“I don’t want to waste paper, but I’ll be honest, the paper initiative doesn’t really decide the way I do the things that I do,” Mr. Perez said. “The reason why I do stuff online is because then I don’t have to worry about losing stuff and I don’t have to worry about making copies. But sometimes I want to make copies, especially for reading stuff like short stories and poems that you want to annotate and make notes on.

“To be honest,” he continued, “I don’t think teachers are necessarily thinking about paper when they’re planning their lessons and what they’re going to do. They think about what works best in their classroom.”

“I feel as though I’m not saving a whole lot of paper but it’s because I still want those copies in front of my kids,” Mrs. Ordinans said. “And that’s the feedback I get from my students, they want the paper too.”
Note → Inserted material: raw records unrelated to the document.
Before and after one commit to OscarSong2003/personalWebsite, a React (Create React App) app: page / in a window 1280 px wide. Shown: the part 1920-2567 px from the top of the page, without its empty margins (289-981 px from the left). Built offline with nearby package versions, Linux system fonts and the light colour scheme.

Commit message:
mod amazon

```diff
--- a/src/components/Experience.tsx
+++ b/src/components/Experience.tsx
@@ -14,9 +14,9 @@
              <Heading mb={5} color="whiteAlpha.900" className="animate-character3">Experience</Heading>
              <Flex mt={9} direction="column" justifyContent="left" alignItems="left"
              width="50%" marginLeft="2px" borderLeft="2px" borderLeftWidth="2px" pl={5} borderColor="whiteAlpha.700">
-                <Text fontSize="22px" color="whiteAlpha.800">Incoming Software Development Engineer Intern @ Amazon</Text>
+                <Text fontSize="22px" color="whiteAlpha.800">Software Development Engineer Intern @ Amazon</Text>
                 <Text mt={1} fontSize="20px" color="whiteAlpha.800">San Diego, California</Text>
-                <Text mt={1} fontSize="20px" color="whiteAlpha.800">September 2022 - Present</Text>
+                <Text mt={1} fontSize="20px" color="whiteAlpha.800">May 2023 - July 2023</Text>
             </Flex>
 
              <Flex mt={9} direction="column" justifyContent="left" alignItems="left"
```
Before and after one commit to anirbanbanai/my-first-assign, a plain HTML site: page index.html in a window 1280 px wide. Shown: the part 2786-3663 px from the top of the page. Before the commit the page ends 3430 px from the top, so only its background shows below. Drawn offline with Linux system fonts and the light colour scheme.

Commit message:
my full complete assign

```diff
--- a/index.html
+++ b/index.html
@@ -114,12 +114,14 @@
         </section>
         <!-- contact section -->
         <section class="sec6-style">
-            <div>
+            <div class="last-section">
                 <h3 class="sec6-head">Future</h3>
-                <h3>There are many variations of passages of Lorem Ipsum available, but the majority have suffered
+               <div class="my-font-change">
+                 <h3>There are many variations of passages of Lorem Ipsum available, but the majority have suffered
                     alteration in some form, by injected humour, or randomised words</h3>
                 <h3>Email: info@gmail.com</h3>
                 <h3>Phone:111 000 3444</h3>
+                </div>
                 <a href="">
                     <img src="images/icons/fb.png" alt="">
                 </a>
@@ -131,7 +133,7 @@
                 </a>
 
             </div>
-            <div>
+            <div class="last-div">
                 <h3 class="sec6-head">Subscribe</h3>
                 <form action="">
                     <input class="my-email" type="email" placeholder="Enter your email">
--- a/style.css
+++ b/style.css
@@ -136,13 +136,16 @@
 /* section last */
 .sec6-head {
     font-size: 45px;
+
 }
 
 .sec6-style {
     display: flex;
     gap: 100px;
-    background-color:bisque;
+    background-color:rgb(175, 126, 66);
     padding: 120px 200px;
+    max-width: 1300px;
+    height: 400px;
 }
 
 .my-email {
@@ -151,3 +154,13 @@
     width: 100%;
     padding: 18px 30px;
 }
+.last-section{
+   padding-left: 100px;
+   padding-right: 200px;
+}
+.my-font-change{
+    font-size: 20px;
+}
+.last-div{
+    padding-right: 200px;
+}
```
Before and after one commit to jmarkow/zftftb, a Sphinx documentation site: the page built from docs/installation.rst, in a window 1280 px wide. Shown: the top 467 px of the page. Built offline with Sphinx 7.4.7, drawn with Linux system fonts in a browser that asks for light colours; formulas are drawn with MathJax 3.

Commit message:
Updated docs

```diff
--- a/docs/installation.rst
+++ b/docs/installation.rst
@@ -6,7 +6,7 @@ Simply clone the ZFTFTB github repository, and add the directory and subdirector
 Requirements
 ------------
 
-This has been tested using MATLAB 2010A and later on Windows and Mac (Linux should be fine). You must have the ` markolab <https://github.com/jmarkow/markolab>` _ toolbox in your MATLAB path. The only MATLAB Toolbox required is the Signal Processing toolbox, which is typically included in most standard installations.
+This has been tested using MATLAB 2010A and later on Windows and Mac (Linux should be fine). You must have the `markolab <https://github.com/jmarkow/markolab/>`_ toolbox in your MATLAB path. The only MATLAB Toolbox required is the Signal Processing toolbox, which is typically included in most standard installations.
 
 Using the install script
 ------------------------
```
There are countless studies that say handwriting notes is beneficial for the brain (just Google “handwriting helping learning” and thou shalt be rewarded), but one student in particular has found a way to get the best of both worlds.
“I started using my iPad second semester of junior year,” said Kyle Lee (‘20). “Before that I was just using notebooks and stuff like everyone else. Once my dad got his new iPad I got his old one, I decided that oh, it would be kind of cool to start taking notes on that iPad just to see what it’s like.”

After doing extensive research, Lee paid $10 for an app called GoodNotes (currently $7.99 on the App Store). He uses a stylus to write directly on the electronic documents, turning the iPad into a notebook of infinite pages.
“It gives you a full access to edit notebooks and stuff and you can make your own notebooks in the app,” Lee explained. “You can also edit PDFs which is really useful because when I was in Mrs. Ordinans’ stats class she gave out a lot of paper. I downloaded a scanner app and I scanned in all of her papers and put it into my iPad so I could do all the work on there. That way I had a lot more room to play around with. I also had all my documents and stuff on my iPad instead of a million sheets of paper in my folder, so it kept me a little more organized.”
Despite his success with it, Lee acknowledged that not everyone has an iPad lying around, especially when the district hands out Chromebooks to every student.

“I know everyone uses their Chromebook,” he said, “but the problem with Chromebooks is that typing notes is not the same as handwriting notes. And that’s something I really looked into when I was using my iPad because I wanted the same element of handwriting notes instead of just typing them, which is one way that really helps me retain information. So I think the easiest way is if you have a touchscreen device.”

The ultimate goal of the paper initiative, regardless of how it is achieved, remains the same: to save paper and therefore save money. Whether the bulk of that responsibility lies on the teachers or students remains to be seen.
“I think it will be effective in the long run,” said science teacher Mr. Gryzwa. “Everybody has a computer now so theoretically it should work, the problem is a lot of departments don’t have textbooks or even online books, so it makes it difficult, it almost forces them to make copies.”

As advisor of the Environmental Club, Mr. Gryzwa emphasized that the success of the paper initiative depended on not only saving but recycling paper.

“Paper is the component that ends up in recycling landfills the most,” he said. “One of the things that the Environmental Club talked about doing was these posters above the recycling bins so that teachers and students know what the right stuff is to throw in there. When the Environmental Club was brainstorming ideas, I kind of pushed that one a bit because it’s a good initiative.”

“I’m not sure how far the district is going to go with the paper initiative,” said Mr. Perez. “Is it good to save money? Yes. Is it good to save money at the expense of doing stuff in my classroom that I think is good for my students? No. So, I guess teachers will cooperate and in the end we’ll do what we’re told by the school district, nut in the end we’re going to do what we think is best for our students.”